_AIM OF THE TASK:_
Word for word, restate the records that come next, omitting the images.

_EXTRACTED RECORDS:_

☆ ☆ ☆ ☆ ☆

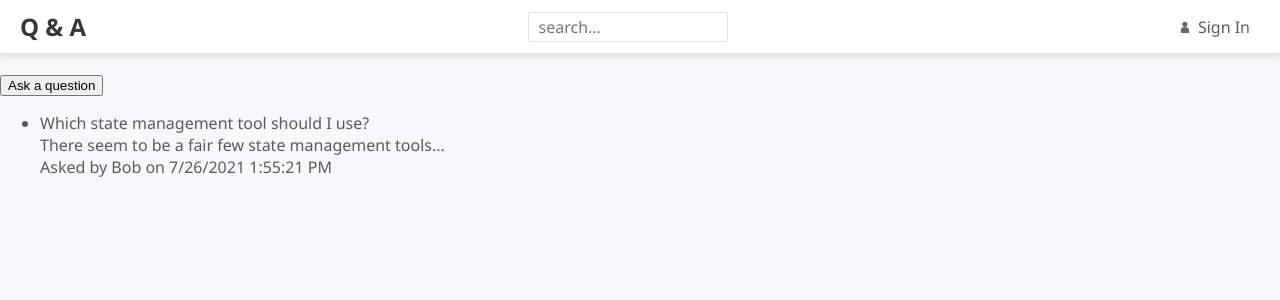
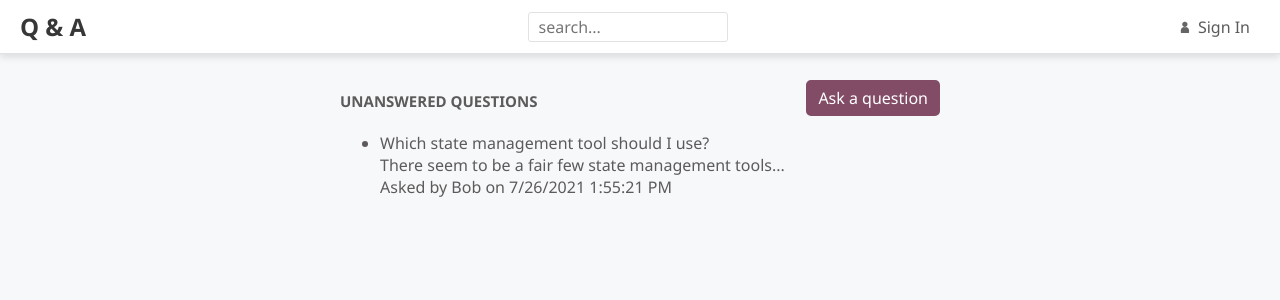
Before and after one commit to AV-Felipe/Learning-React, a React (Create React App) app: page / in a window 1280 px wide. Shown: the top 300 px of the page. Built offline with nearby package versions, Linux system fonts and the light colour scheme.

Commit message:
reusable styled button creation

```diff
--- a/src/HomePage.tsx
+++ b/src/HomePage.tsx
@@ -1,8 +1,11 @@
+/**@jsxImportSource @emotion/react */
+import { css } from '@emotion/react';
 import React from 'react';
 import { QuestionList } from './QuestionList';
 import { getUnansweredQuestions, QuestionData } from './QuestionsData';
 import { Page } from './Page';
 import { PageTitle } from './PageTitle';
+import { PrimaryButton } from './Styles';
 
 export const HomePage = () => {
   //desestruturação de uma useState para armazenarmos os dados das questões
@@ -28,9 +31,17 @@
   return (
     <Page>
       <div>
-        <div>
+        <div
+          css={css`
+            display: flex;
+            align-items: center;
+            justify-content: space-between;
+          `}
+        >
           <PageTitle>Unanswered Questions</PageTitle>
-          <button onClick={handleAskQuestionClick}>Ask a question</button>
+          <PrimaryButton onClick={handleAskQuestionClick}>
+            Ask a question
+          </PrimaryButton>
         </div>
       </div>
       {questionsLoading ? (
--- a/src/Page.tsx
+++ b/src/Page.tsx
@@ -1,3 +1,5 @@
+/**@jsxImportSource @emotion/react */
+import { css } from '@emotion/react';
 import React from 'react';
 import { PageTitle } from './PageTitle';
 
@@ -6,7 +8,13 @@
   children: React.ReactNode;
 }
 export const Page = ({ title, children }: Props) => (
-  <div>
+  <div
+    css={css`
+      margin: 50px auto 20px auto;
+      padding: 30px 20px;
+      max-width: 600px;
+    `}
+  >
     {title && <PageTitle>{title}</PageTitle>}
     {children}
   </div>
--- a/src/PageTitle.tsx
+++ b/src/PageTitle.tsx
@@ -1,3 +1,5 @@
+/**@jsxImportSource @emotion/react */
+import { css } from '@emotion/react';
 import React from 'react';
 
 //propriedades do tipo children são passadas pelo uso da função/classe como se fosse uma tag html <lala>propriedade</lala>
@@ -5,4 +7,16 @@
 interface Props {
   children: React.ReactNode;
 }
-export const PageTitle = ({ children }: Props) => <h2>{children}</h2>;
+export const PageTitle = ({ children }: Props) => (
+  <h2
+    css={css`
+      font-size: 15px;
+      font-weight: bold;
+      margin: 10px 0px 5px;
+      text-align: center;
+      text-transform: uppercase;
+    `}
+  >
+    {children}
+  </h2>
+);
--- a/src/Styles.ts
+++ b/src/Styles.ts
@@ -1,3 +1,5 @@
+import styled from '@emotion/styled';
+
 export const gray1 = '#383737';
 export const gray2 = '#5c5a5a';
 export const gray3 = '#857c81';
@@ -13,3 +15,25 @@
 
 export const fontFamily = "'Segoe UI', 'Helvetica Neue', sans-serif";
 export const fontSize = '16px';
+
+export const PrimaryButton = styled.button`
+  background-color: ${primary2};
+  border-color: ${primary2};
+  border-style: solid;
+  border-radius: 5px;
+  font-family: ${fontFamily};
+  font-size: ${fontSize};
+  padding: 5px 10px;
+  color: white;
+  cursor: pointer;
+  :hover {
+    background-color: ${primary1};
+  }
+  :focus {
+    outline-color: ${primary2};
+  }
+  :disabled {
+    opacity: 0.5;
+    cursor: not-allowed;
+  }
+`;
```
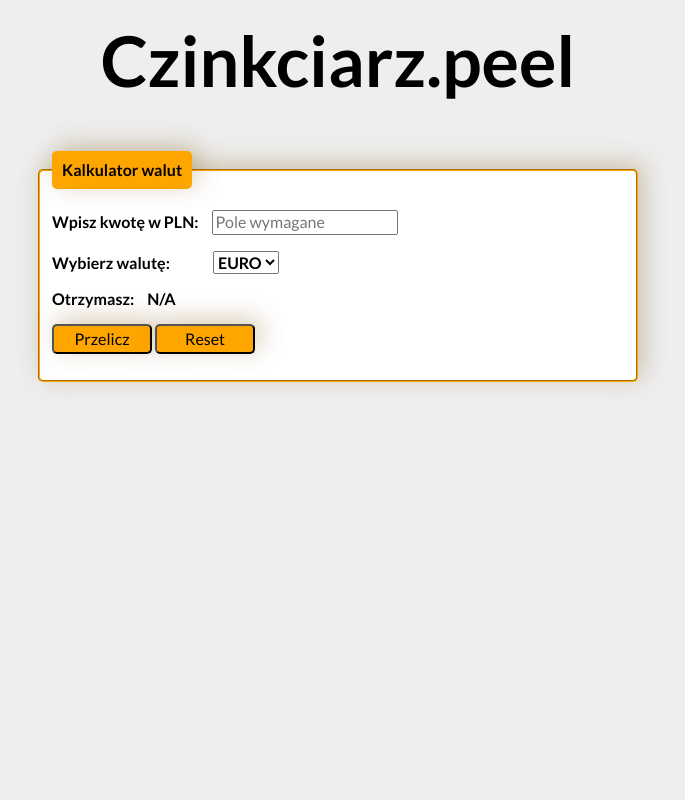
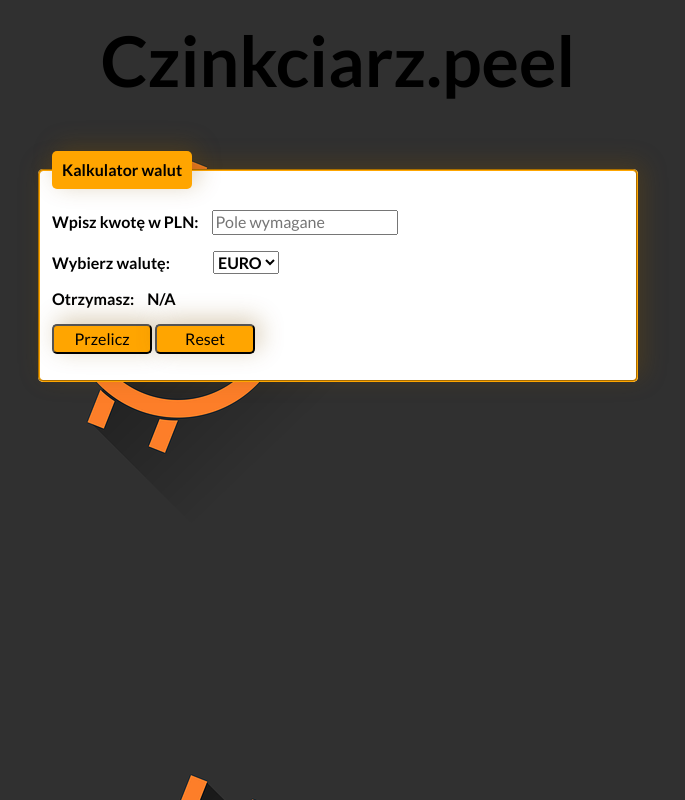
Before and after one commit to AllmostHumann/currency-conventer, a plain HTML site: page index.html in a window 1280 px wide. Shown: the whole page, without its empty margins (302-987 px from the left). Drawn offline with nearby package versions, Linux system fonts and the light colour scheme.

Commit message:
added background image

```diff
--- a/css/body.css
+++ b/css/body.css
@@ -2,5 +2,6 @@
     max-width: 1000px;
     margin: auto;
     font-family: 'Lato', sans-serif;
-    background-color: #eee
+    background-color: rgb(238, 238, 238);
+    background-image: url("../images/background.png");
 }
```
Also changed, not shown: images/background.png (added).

☆ ☆ ☆ ☆ ☆

_SOLUTION FOR THIS EXERCISE:_
Before and after one commit to AV-Felipe/Learning-React, a React (Create React App) app: page / in a window 1280 px wide. Shown: the top 300 px of the page. Built offline with nearby package versions, Linux system fonts and the light colour scheme.

Commit message:
reusable styled button creation

```diff
--- a/src/HomePage.tsx
+++ b/src/HomePage.tsx
@@ -1,8 +1,11 @@
+/**@jsxImportSource @emotion/react */
+import { css } from '@emotion/react';
 import React from 'react';
 import { QuestionList } from './QuestionList';
 import { getUnansweredQuestions, QuestionData } from './QuestionsData';
 import { Page } from './Page';
 import { PageTitle } from './PageTitle';
+import { PrimaryButton } from './Styles';
 
 export const HomePage = () => {
   //desestruturação de uma useState para armazenarmos os dados das questões
@@ -28,9 +31,17 @@
   return (
     <Page>
       <div>
-        <div>
+        <div
+          css={css`
+            display: flex;
+            align-items: center;
+            justify-content: space-between;
+          `}
+        >
           <PageTitle>Unanswered Questions</PageTitle>
-          <button onClick={handleAskQuestionClick}>Ask a question</button>
+          <PrimaryButton onClick={handleAskQuestionClick}>
+            Ask a question
+          </PrimaryButton>
         </div>
       </div>
       {questionsLoading ? (
--- a/src/Page.tsx
+++ b/src/Page.tsx
@@ -1,3 +1,5 @@
+/**@jsxImportSource @emotion/react */
+import { css } from '@emotion/react';
 import React from 'react';
 import { PageTitle } from './PageTitle';
 
@@ -6,7 +8,13 @@
   children: React.ReactNode;
 }
 export const Page = ({ title, children }: Props) => (
-  <div>
+  <div
+    css={css`
+      margin: 50px auto 20px auto;
+      padding: 30px 20px;
+      max-width: 600px;
+    `}
+  >
     {title && <PageTitle>{title}</PageTitle>}
     {children}
   </div>
--- a/src/PageTitle.tsx
+++ b/src/PageTitle.tsx
@@ -1,3 +1,5 @@
+/**@jsxImportSource @emotion/react */
+import { css } from '@emotion/react';
 import React from 'react';
 
 //propriedades do tipo children são passadas pelo uso da função/classe como se fosse uma tag html <lala>propriedade</lala>
@@ -5,4 +7,16 @@
 interface Props {
   children: React.ReactNode;
 }
-export const PageTitle = ({ children }: Props) => <h2>{children}</h2>;
+export const PageTitle = ({ children }: Props) => (
+  <h2
+    css={css`
+      font-size: 15px;
+      font-weight: bold;
+      margin: 10px 0px 5px;
+      text-align: center;
+      text-transform: uppercase;
+    `}
+  >
+    {children}
+  </h2>
+);
--- a/src/Styles.ts
+++ b/src/Styles.ts
@@ -1,3 +1,5 @@
+import styled from '@emotion/styled';
+
 export const gray1 = '#383737';
 export const gray2 = '#5c5a5a';
 export const gray3 = '#857c81';
@@ -13,3 +15,25 @@
 
 export const fontFamily = "'Segoe UI', 'Helvetica Neue', sans-serif";
 export const fontSize = '16px';
+
+export const PrimaryButton = styled.button`
+  background-color: ${primary2};
+  border-color: ${primary2};
+  border-style: solid;
+  border-radius: 5px;
+  font-family: ${fontFamily};
+  font-size: ${fontSize};
+  padding: 5px 10px;
+  color: white;
+  cursor: pointer;
+  :hover {
+    background-color: ${primary1};
+  }
+  :focus {
+    outline-color: ${primary2};
+  }
+  :disabled {
+    opacity: 0.5;
+    cursor: not-allowed;
+  }
+`;
```
Before and after one commit to AllmostHumann/currency-conventer, a plain HTML site: page index.html in a window 1280 px wide. Shown: the whole page, without its empty margins (302-987 px from the left). Drawn offline with nearby package versions, Linux system fonts and the light colour scheme.

Commit message:
added background image

```diff
--- a/css/body.css
+++ b/css/body.css
@@ -2,5 +2,6 @@
     max-width: 1000px;
     margin: auto;
     font-family: 'Lato', sans-serif;
-    background-color: #eee
+    background-color: rgb(238, 238, 238);
+    background-image: url("../images/background.png");
 }
```
Also changed, not shown: images/background.png (added).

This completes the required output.